WHAT TO PRODUCE » Copy out each entry precisely; no image belongs in the result.

SUPPLIED RECORDS »
****************

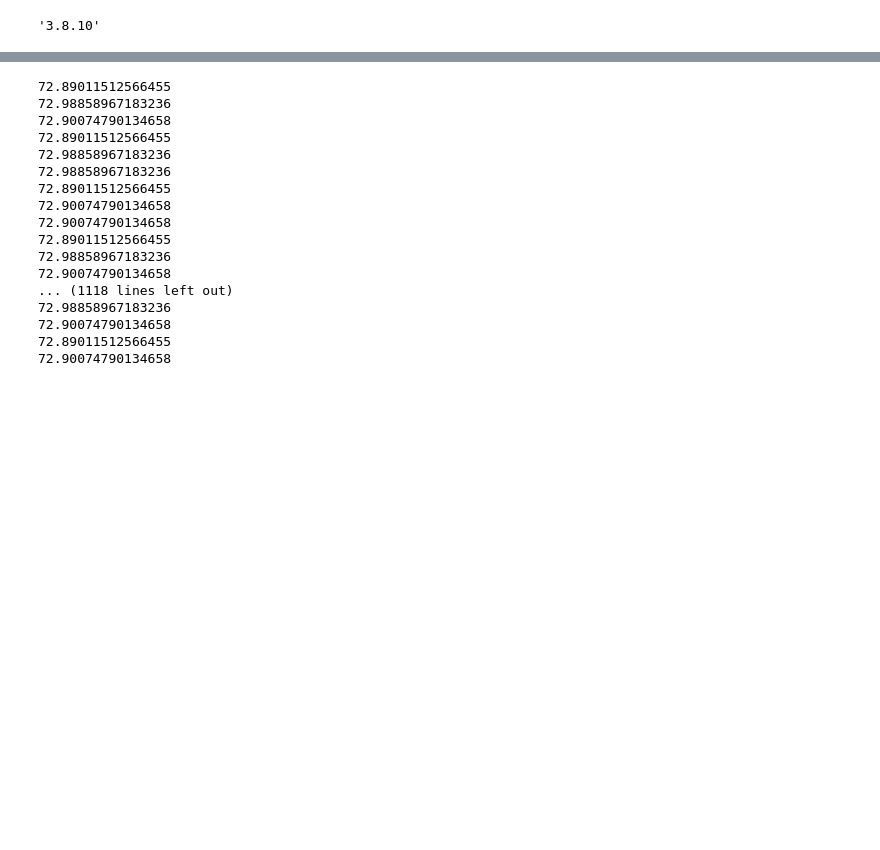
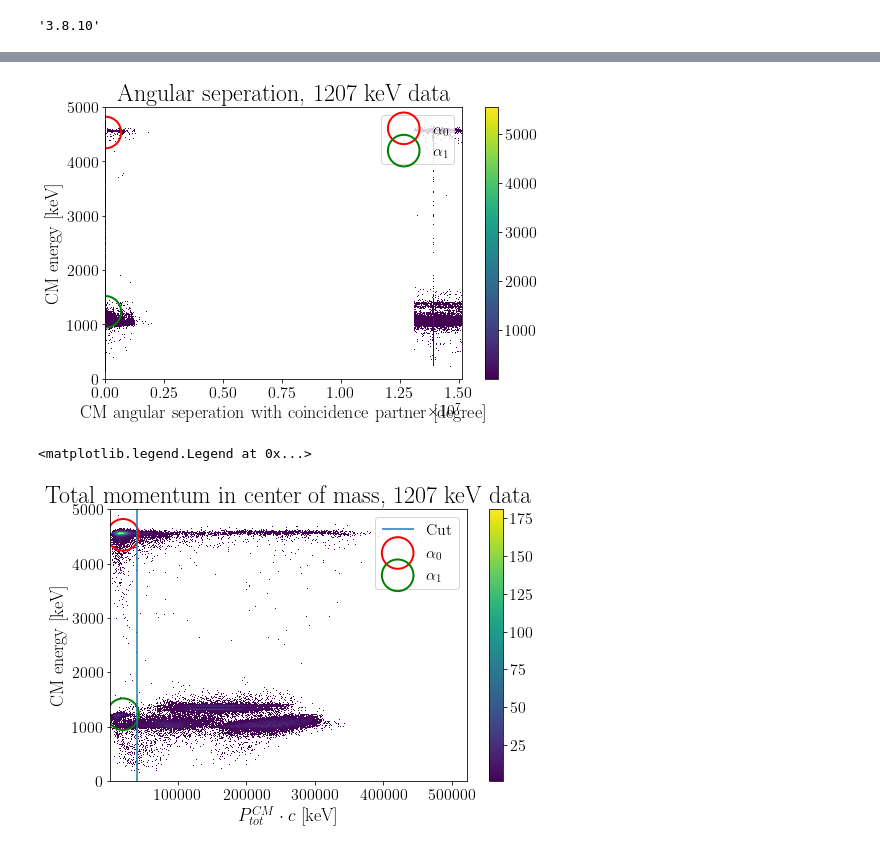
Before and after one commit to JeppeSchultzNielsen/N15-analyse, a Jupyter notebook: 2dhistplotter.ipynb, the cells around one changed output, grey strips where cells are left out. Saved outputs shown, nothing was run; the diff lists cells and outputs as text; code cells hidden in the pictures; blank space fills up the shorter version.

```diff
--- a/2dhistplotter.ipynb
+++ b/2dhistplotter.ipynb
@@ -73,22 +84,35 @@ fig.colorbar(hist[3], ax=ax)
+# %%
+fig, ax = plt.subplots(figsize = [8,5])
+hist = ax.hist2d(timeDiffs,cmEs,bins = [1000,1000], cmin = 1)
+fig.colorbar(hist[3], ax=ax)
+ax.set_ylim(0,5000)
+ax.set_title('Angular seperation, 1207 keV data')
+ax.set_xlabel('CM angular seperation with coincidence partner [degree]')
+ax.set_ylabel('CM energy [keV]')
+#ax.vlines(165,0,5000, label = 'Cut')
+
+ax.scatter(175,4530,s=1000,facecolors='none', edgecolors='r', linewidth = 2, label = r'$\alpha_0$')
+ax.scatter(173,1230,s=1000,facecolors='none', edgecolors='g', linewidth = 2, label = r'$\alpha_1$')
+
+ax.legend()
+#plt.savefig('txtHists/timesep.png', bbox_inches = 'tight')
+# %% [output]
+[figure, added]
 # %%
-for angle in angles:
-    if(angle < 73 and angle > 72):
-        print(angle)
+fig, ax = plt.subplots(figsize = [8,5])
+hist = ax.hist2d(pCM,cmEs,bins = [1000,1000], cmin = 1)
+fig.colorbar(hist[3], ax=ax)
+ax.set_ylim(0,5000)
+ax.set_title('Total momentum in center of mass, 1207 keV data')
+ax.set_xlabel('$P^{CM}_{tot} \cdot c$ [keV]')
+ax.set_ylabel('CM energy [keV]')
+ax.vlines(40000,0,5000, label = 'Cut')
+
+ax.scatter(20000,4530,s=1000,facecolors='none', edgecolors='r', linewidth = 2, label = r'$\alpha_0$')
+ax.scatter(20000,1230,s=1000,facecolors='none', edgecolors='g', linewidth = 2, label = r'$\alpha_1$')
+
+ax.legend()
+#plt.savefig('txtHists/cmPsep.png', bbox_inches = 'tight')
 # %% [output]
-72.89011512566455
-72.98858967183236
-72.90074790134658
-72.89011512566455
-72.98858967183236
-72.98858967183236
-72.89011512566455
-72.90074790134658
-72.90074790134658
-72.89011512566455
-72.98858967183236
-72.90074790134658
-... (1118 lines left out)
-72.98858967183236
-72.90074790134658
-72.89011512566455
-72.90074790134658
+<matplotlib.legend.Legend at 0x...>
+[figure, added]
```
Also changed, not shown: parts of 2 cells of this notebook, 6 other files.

****************

OUTPUT »
Before and after one commit to JeppeSchultzNielsen/N15-analyse, a Jupyter notebook: 2dhistplotter.ipynb, the cells around one changed output, grey strips where cells are left out. Saved outputs shown, nothing was run; the diff lists cells and outputs as text; code cells hidden in the pictures; blank space fills up the shorter version.

```diff
--- a/2dhistplotter.ipynb
+++ b/2dhistplotter.ipynb
@@ -73,22 +84,35 @@ fig.colorbar(hist[3], ax=ax)
+# %%
+fig, ax = plt.subplots(figsize = [8,5])
+hist = ax.hist2d(timeDiffs,cmEs,bins = [1000,1000], cmin = 1)
+fig.colorbar(hist[3], ax=ax)
+ax.set_ylim(0,5000)
+ax.set_title('Angular seperation, 1207 keV data')
+ax.set_xlabel('CM angular seperation with coincidence partner [degree]')
+ax.set_ylabel('CM energy [keV]')
+#ax.vlines(165,0,5000, label = 'Cut')
+
+ax.scatter(175,4530,s=1000,facecolors='none', edgecolors='r', linewidth = 2, label = r'$\alpha_0$')
+ax.scatter(173,1230,s=1000,facecolors='none', edgecolors='g', linewidth = 2, label = r'$\alpha_1$')
+
+ax.legend()
+#plt.savefig('txtHists/timesep.png', bbox_inches = 'tight')
+# %% [output]
+[figure, added]
 # %%
-for angle in angles:
-    if(angle < 73 and angle > 72):
-        print(angle)
+fig, ax = plt.subplots(figsize = [8,5])
+hist = ax.hist2d(pCM,cmEs,bins = [1000,1000], cmin = 1)
+fig.colorbar(hist[3], ax=ax)
+ax.set_ylim(0,5000)
+ax.set_title('Total momentum in center of mass, 1207 keV data')
+ax.set_xlabel('$P^{CM}_{tot} \cdot c$ [keV]')
+ax.set_ylabel('CM energy [keV]')
+ax.vlines(40000,0,5000, label = 'Cut')
+
+ax.scatter(20000,4530,s=1000,facecolors='none', edgecolors='r', linewidth = 2, label = r'$\alpha_0$')
+ax.scatter(20000,1230,s=1000,facecolors='none', edgecolors='g', linewidth = 2, label = r'$\alpha_1$')
+
+ax.legend()
+#plt.savefig('txtHists/cmPsep.png', bbox_inches = 'tight')
 # %% [output]
-72.89011512566455
-72.98858967183236
-72.90074790134658
-72.89011512566455
-72.98858967183236
-72.98858967183236
-72.89011512566455
-72.90074790134658
-72.90074790134658
-72.89011512566455
-72.98858967183236
-72.90074790134658
-... (1118 lines left out)
-72.98858967183236
-72.90074790134658
-72.89011512566455
-72.90074790134658
+<matplotlib.legend.Legend at 0x...>
+[figure, added]
```
Also changed, not shown: parts of 2 cells of this notebook, 6 other files.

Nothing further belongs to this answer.